* **DATA RECORDS**:

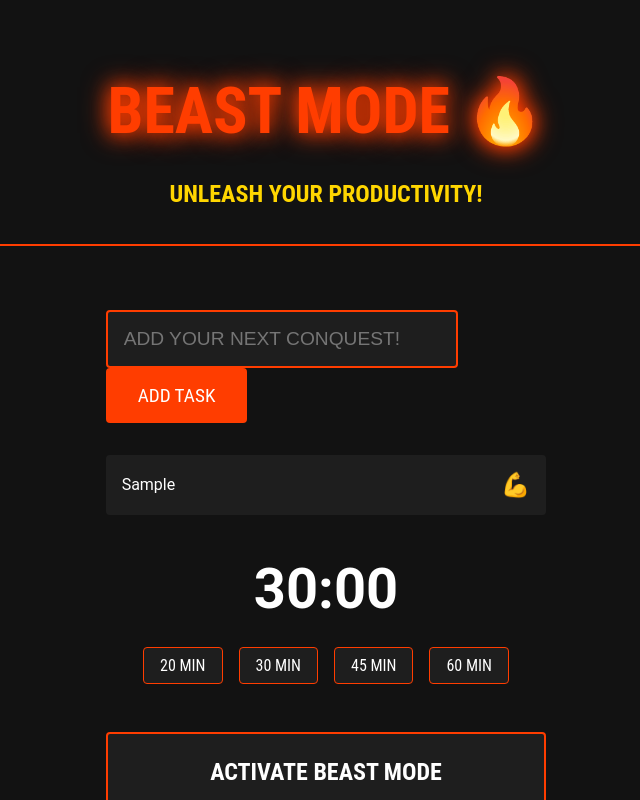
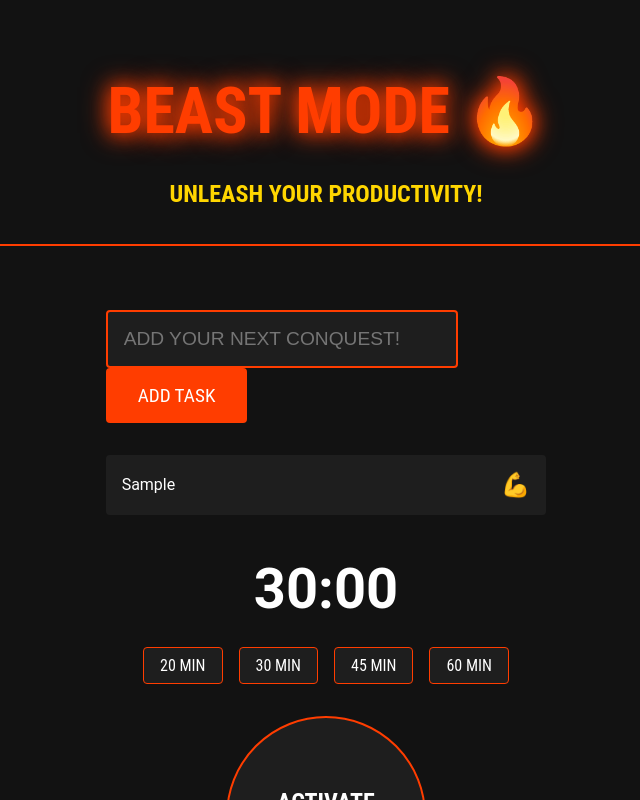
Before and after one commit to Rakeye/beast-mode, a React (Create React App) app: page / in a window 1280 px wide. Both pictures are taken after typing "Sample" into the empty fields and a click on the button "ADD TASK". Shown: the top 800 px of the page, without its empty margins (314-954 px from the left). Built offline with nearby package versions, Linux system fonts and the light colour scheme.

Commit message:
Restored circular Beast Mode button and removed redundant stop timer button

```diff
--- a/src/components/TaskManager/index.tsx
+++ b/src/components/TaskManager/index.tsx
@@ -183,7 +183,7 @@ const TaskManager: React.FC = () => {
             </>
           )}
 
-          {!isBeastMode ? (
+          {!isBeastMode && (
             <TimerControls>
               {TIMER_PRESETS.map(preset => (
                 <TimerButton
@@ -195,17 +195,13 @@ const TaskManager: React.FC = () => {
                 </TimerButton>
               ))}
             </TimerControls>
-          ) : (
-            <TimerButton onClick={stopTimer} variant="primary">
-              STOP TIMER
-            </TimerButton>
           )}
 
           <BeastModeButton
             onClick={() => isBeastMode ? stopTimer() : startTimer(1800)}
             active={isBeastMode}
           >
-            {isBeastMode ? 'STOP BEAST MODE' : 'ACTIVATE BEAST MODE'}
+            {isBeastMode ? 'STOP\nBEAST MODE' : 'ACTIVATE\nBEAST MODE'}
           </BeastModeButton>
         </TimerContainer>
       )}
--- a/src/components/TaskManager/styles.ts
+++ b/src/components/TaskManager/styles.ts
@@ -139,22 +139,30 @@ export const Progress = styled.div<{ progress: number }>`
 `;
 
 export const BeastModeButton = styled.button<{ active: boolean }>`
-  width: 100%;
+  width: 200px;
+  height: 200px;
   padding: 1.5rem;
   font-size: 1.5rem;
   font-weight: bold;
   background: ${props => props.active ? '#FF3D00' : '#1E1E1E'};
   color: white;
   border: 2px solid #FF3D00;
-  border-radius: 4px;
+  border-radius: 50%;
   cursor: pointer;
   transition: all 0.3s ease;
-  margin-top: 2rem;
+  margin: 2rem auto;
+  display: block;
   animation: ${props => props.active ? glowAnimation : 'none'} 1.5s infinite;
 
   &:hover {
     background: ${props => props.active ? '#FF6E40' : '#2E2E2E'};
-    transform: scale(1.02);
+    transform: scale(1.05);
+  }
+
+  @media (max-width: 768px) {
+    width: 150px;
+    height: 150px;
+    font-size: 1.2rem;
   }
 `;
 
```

* **EXERCISE**: Repeat the data above exactly, leaving out any pictures it holds.

* **TASK RESPONSE**:
Before and after one commit to Rakeye/beast-mode, a React (Create React App) app: page / in a window 1280 px wide. Both pictures are taken after typing "Sample" into the empty fields and a click on the button "ADD TASK". Shown: the top 800 px of the page, without its empty margins (314-954 px from the left). Built offline with nearby package versions, Linux system fonts and the light colour scheme.

Commit message:
Restored circular Beast Mode button and removed redundant stop timer button

```diff
--- a/src/components/TaskManager/index.tsx
+++ b/src/components/TaskManager/index.tsx
@@ -183,7 +183,7 @@ const TaskManager: React.FC = () => {
             </>
           )}
 
-          {!isBeastMode ? (
+          {!isBeastMode && (
             <TimerControls>
               {TIMER_PRESETS.map(preset => (
                 <TimerButton
@@ -195,17 +195,13 @@ const TaskManager: React.FC = () => {
                 </TimerButton>
               ))}
             </TimerControls>
-          ) : (
-            <TimerButton onClick={stopTimer} variant="primary">
-              STOP TIMER
-            </TimerButton>
           )}
 
           <BeastModeButton
             onClick={() => isBeastMode ? stopTimer() : startTimer(1800)}
             active={isBeastMode}
           >
-            {isBeastMode ? 'STOP BEAST MODE' : 'ACTIVATE BEAST MODE'}
+            {isBeastMode ? 'STOP\nBEAST MODE' : 'ACTIVATE\nBEAST MODE'}
           </BeastModeButton>
         </TimerContainer>
       )}
--- a/src/components/TaskManager/styles.ts
+++ b/src/components/TaskManager/styles.ts
@@ -139,22 +139,30 @@ export const Progress = styled.div<{ progress: number }>`
 `;
 
 export const BeastModeButton = styled.button<{ active: boolean }>`
-  width: 100%;
+  width: 200px;
+  height: 200px;
   padding: 1.5rem;
   font-size: 1.5rem;
   font-weight: bold;
   background: ${props => props.active ? '#FF3D00' : '#1E1E1E'};
   color: white;
   border: 2px solid #FF3D00;
-  border-radius: 4px;
+  border-radius: 50%;
   cursor: pointer;
   transition: all 0.3s ease;
-  margin-top: 2rem;
+  margin: 2rem auto;
+  display: block;
   animation: ${props => props.active ? glowAnimation : 'none'} 1.5s infinite;
 
   &:hover {
     background: ${props => props.active ? '#FF6E40' : '#2E2E2E'};
-    transform: scale(1.02);
+    transform: scale(1.05);
+  }
+
+  @media (max-width: 768px) {
+    width: 150px;
+    height: 150px;
+    font-size: 1.2rem;
   }
 `;
 
```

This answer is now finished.